“But if thought corrupts language, language can also corrupt thought.” George Orwell, 1984

The mission of the federal Office of Juvenile Justice and Delinquency (OJJDP) is under an Orwellian influence that threatens programs designed to improve our juvenile justice system. Founded in 1974 as a component of the U.S. Department of Justice, “OJJDP collaborates with professionals from diverse disciplines to improve juvenile justice policies and practices. OJJDP… accomplishes its mission by supporting states, local communities, and tribal jurisdictions in their efforts to develop and implement effective programs for juveniles.”

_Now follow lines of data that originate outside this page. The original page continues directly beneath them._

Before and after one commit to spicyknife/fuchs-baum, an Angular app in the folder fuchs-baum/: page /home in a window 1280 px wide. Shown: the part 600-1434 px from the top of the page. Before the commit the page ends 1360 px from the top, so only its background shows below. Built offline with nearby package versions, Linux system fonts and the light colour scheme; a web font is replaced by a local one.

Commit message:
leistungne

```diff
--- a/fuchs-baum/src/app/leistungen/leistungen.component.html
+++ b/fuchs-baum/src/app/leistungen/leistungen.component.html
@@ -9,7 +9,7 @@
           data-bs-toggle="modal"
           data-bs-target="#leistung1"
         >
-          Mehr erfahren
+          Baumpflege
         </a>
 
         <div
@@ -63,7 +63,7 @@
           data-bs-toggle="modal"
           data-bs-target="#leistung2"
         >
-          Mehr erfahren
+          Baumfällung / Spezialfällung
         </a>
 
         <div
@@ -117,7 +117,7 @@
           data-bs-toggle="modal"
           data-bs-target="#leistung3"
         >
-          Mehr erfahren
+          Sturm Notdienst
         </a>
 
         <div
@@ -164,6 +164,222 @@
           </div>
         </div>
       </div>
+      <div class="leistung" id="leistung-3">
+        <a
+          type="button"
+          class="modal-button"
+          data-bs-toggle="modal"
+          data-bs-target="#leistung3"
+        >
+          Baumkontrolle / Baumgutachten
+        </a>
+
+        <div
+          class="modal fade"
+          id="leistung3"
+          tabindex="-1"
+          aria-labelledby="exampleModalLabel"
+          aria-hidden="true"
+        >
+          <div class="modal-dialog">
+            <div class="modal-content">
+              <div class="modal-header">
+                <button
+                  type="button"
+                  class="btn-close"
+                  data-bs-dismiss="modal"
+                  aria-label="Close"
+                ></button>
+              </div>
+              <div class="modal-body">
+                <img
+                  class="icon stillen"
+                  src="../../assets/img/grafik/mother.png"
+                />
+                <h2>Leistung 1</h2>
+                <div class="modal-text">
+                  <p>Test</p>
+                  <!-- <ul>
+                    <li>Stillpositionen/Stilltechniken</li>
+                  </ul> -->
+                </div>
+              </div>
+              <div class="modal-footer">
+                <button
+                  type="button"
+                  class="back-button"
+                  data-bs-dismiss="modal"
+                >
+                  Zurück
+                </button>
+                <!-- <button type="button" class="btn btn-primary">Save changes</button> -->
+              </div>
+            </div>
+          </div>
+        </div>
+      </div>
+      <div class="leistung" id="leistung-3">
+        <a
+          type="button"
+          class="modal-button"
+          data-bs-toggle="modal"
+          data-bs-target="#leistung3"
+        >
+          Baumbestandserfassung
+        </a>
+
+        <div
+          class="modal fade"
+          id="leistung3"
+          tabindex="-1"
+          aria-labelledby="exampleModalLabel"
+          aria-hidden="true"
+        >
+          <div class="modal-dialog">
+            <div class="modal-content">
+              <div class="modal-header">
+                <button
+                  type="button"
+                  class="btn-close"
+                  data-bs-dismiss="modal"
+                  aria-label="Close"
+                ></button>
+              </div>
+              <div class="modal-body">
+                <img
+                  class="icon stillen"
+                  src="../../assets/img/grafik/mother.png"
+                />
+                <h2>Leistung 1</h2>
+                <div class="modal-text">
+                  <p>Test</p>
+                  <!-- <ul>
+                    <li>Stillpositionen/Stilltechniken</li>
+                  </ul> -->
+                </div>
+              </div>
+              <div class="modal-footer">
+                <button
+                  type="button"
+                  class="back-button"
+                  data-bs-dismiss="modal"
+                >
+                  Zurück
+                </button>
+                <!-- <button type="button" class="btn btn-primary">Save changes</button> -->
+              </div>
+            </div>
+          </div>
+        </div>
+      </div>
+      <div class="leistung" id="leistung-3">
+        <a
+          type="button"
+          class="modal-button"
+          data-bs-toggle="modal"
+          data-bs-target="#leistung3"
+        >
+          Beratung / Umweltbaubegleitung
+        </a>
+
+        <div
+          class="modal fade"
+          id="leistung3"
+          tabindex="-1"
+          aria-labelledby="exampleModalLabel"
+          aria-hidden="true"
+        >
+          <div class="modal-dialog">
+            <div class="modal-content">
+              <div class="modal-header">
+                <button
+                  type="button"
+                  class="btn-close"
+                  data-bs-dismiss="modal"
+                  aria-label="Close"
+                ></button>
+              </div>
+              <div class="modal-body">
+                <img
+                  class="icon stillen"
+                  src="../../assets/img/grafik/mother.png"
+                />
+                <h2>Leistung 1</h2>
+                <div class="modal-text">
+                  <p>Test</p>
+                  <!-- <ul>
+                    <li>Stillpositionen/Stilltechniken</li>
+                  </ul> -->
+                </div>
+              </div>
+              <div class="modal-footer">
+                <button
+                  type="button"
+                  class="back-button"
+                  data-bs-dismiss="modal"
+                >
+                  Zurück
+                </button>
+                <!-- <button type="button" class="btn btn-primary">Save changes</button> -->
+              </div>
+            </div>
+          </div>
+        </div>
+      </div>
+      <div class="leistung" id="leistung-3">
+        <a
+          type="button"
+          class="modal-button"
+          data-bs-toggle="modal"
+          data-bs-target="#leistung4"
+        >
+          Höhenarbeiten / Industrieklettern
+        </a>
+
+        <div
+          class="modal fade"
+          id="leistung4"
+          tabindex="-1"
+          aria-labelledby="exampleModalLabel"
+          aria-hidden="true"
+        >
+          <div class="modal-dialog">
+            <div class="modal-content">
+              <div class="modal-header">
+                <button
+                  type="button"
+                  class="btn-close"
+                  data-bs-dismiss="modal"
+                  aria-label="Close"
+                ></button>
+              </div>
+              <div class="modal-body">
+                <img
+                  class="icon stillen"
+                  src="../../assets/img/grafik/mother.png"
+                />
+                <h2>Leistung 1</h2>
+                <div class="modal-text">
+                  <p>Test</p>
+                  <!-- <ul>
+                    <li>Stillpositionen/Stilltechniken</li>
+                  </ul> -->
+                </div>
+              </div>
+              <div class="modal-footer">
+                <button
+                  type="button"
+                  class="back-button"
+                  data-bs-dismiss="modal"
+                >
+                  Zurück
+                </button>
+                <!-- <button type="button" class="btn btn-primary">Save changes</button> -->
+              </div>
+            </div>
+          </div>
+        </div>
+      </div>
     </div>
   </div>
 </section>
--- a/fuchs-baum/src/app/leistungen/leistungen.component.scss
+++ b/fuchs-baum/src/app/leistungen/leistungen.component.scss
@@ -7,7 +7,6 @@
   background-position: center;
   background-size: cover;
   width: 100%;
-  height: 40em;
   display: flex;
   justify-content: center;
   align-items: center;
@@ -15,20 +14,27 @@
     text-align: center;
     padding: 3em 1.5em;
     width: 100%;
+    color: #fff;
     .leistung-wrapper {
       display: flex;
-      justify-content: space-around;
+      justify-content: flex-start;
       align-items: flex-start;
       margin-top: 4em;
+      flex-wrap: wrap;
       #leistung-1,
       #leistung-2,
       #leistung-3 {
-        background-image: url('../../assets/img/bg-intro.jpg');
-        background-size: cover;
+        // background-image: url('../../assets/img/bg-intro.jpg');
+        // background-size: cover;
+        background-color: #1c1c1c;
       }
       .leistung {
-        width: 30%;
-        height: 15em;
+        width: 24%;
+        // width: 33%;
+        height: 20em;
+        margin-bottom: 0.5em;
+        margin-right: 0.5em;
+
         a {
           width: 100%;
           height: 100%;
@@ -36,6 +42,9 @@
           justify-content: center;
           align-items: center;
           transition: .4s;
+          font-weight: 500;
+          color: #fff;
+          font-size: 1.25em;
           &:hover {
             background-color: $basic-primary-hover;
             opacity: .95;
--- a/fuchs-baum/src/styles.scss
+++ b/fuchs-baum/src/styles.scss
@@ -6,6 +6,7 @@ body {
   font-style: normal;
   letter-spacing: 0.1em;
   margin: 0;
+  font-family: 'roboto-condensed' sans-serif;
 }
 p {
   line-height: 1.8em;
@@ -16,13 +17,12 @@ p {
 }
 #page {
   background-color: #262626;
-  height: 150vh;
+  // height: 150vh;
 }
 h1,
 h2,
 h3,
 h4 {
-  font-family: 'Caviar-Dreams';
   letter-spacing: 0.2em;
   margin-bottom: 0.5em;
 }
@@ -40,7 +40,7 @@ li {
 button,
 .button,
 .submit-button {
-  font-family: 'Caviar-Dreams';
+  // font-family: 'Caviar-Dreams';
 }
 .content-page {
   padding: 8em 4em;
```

This year, OJJDP issued “Language Guidance” to those applying for funds to support local programs. Colleagues have suggested that the Guidance comes from new Justice Department initiatives to realign priorities; others saw a more benevolent perspective that perhaps the Guidance came from long-time staffers who want to assist applicants to be successful. Whatever the motivation, the message is deeply troubling.

Applicants were given a chart of “Language to Avoid.” The chart includes a second column of “Language Options to Use Instead.” Out are terms such as “underserved youth;” the language to use instead is ”all youth,“ which of course does not mean the same thing. Other nixed terms are “overrepresentation of minorities (in the juvenile justice system)” and the allowable term is “disproportionate minority contact.” Again, those are not interchangeable phrases: the first suggests there are too many minorities in the system; the substitute suggests that the system comes into contact with a disproportionate number of minorities. The switch is subtle but alarming, especially in a document for grantees who want to improve their local juvenile justice systems. Bait and switch is not an effective research or policy approach.

Build on past success? Forget it! Language to avoid includes “referring to the Obama White House or AG Holder initiatives.”

For years as a Law Professor, I conducted public health law research, a promising approach to community-based reform. I therefore find the guidance to avoid the terms “public health issue,” or “public health concern” especially troubling. The language options to use instead “public issue” or “public concern” are not synonyms at all since they eliminate the health component of the approach and negate an entire field of inquiry despite the OJJDP mission to collaborate with “professionals from diverse disciplines.”

This is more than semantics. This is a dangerous government effort to stifle innovative reform efforts in contradiction with the mission of OJJDP. We cannot effectively reform our juvenile justice system by removing whole areas of inquiry and policy. Such Orwellian doublespeak to control systems serving children has no place in our federal government.